This time I want to talk about some of my own experiences and the financials involved in setting up my/your own white label casino.

Some history I’ve been working within casino marketing for many years and I’ve always thought it would be great to build a truly scalable business around something I know a lot about.

Fortunately, Tom Finlayson my CTO and Aferdita Pacrami the CEO of my digital marketing agency felt the same, so we started our first white label brand, Oshi.

History tells us that it’s always good to pick a niche and work your way from there.

Having looked at the growth of bitcoin and the relative freedoms it gives consumers within i Gaming, I figured that would be a good place to start and so I decided to work with Soft Swiss as the provider and was born. I make calculated decisions based on a manageable downside and a substantial upside.

From there, we set up Tyche i Gaming to act as a framework for building out more brands and reselling white label services. I’m lucky in the sense that I’ve been on the i Gaming scene for years, and know my way around.

When I started Oshi, I said to myself it would be five years of hard grind to get this thing really working.
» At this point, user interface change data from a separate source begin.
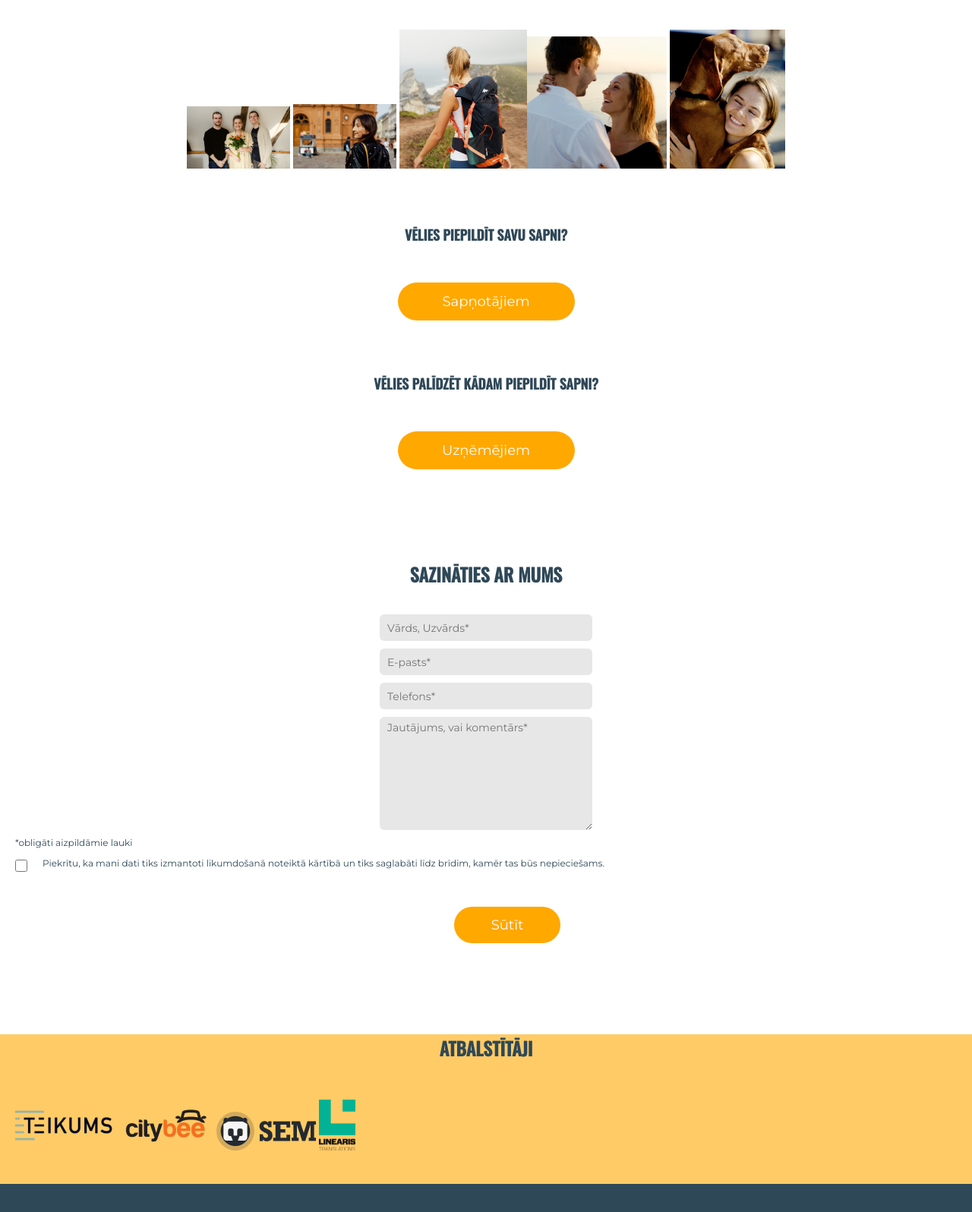
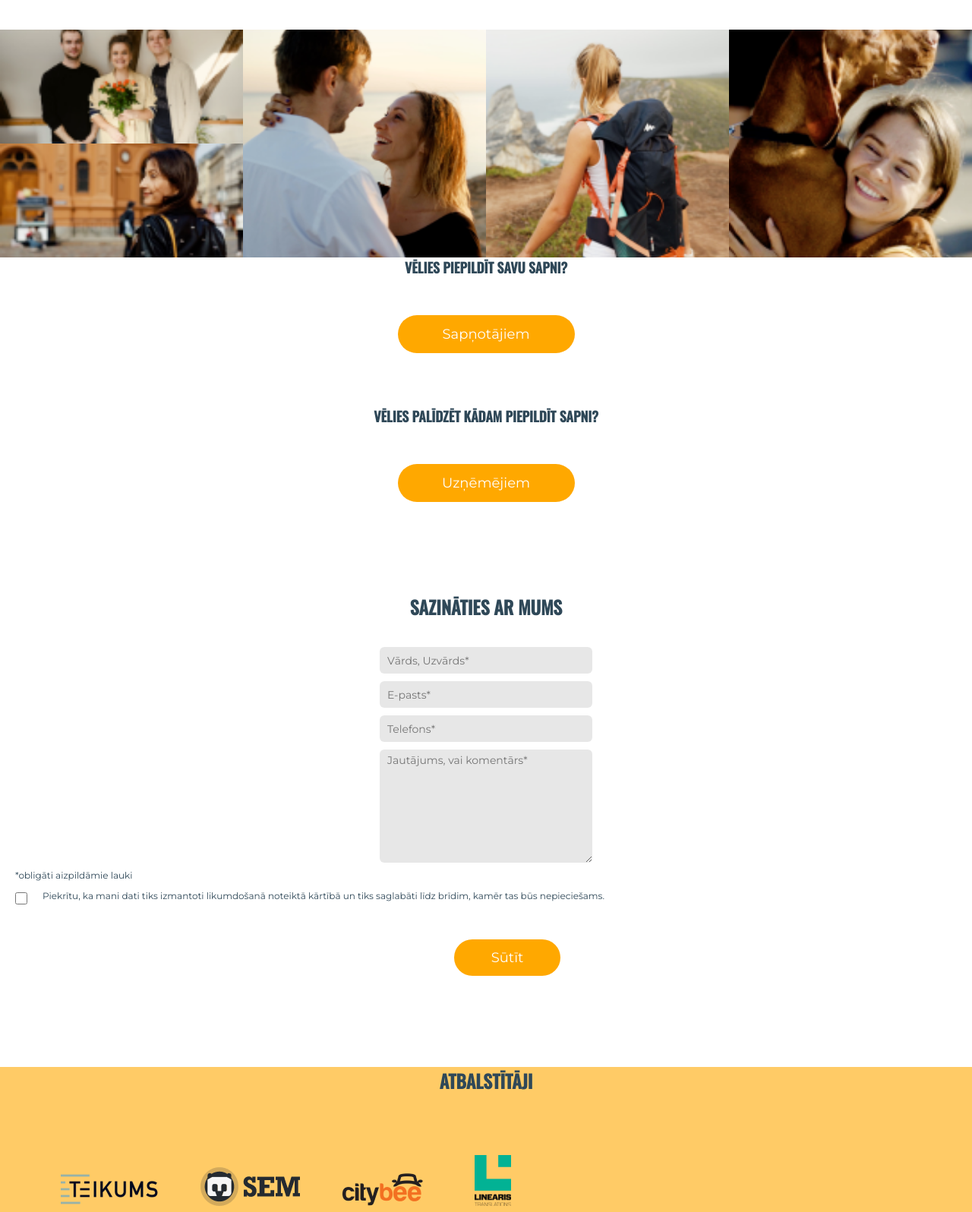
Before and after one commit to lienebriede/qualification-project-css-piere, a plain HTML site: page index.html in a window 1280 px wide. Shown: the part 920-2516 px from the top of the page at 76% size. Drawn offline with nearby package versions, Linux system fonts and the light colour scheme.

Commit message:
Add grid to gallery pics, style logo container

```diff
--- a/assets/css/style.css
+++ b/assets/css/style.css
@@ -154,19 +154,31 @@ nav {
 
 /* Gallery ------------------------------------------------- */
 
-.gallery {
-    display: flex;
-    margin-bottom: 70px;
-    display: flex;
-    gap: 0px;
-    align-items: center;
-    justify-content: center;
-    flex-flow: nowrap;
+.image-grid {
+    --gap: 0px;
+    --num-cols: 2;
+    --row-height: 100px;
+
+    box-sizing: border-box;
+    padding: var(--gap);
+    display: grid;
+    grid-template-columns: repeat(var(--num-cols), 1fr);
+    grid-auto-rows: var(--row-height);
+    gap: var(--gap);
 }
 
-.gallery img {
-    margin: 0, 0, 0, 0;
+.image-grid-row-2 {
+    grid-row: span 2;
 }
+
+
+.image-grid>img {
+    width: 100%;
+    height: 100%;
+    object-fit: cover;
+}
+
+
 
 /* Take action --------------------------------------------- */
 
@@ -263,21 +275,24 @@ input.checkbox {
     margin-bottom: 50px;
 }
 
-.logo-area {
-    padding: 0 20px 20px 20px;
-}
-
-.logo-row {
-    display: flex;
+.logo-container {
+    padding: 0 20px 50px 20px;
+    display: block;
     align-items: center;
 }
 
-.logo-column img {
-    margin-bottom: 20px;
+.logo-1 {
+    padding-right: 10px;
 }
 
+.logo-3 {
+    padding-right: 50px;
 
+}
 
+.logo-4 {
+    padding-top: 30px;
+}
 
 
 
@@ -314,7 +329,6 @@ input.checkbox {
 }
 
 
-
 .socials {
     padding: 30px 0 30px 0;
     text-align: left;
@@ -327,7 +341,30 @@ input.checkbox {
     padding-right: 30px;
 }
 
-/* For laptop screens and bigger */
-@media screen and (min-width: 1440px) {
-    .sponsor-logo {}
+/* For tablet-size screens and bigger */
+@media screen and (min-width: 768px) {
+
+    .image-grid {
+        --gap: 0px;
+        --num-cols: 4;
+        --row-height: 150px;
+    }
+
+    .image-grid>*:nth-child(3) {
+        order: 5;
+    }
+
+
+
+    .logo-1 {
+        padding-left: 60px;
+    }
+
+    .logo-2 {
+        padding-left: 40px;
+        padding-right: 40px;
+    }
 }
+
+/* For small laptop screens and bigger */
+@media screen and (min-width: 1024px) {}
--- a/index.html
+++ b/index.html
@@ -68,14 +68,12 @@
             </div>
 
             <div class="gallery">
-                <div class="gallery-col">
+                <div class="image-grid">
                     <img src="assets/img/Brinuma_meita-15.png">
+                    <img src="assets/img/Anda_21.png" class="image-grid-row-2">
                     <img src="assets/img/Alina_11.png">
-                    <img src="assets/img/Zanda_1.png">
-                </div>
-                <div class="gallery-col">
-                    <img src="assets/img/Anda_21.png">
-                    <img src="assets/img/Sibilla_4.png">
+                    <img src="assets/img/Zanda_1.png" class="image-grid-row-2">
+                    <img src="assets/img/Sibilla_4.png" class="image-grid-row-2">
                 </div>
             </div>
         </section>
@@ -116,17 +114,16 @@
         <!--Sponsor logos-->
         <section class="sponsors">
             <h1>Atbalstītāji</h1>
-            <div class="logo-area">
-                <div class="logo-row">
-                    <div class="logo-column">
-                        <img src="assets/img/getlogo1.png" alt="Teikums logo">
-                        <img src="assets/img/Citybee-logo1.png" alt="citybee logo">
-                    </div>
-                    <div class="logo-column">
-                        <img src="assets/img/sem_logo-21.png" alt="SEM logo">
-                        <img src="assets/img/logo11.png" alt="Linearis logo">
-                    </div>
-                </div>
+            <div class="logo-container">
+
+                <img src="assets/img/getlogo1.png" alt="Teikums logo" class="logo-1">
+                <img src="assets/img/sem_logo-21.png" alt="SEM logo" class="logo-2">
+
+
+                <img src="assets/img/Citybee-logo1.png" alt="Citybee logo" class="logo-3">
+                <img src="assets/img/logo11.png" alt="Linearis logo" class="logo-4">
+
+            </div>
         </section>
     </main>
     <!--Footer-->
```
So far, we’re ahead of schedule and everything is moving along well, but it didn’t turn out as expected.

The fairytale Do some searches for ‘white label casino’ and you’ll get lots of sites telling you how easy it is to get everything set up, do your marketing and off you go.

One site had a small on-site calculator giving these numbers, assuming a Curaçao licence (which I have) and 2,500 estimated users in Year 1 targeting Europe.

The reality But the truth is, it’s a competitive market with hundreds of cookie-cutter ‘same as’ casinos, and users want something different and better.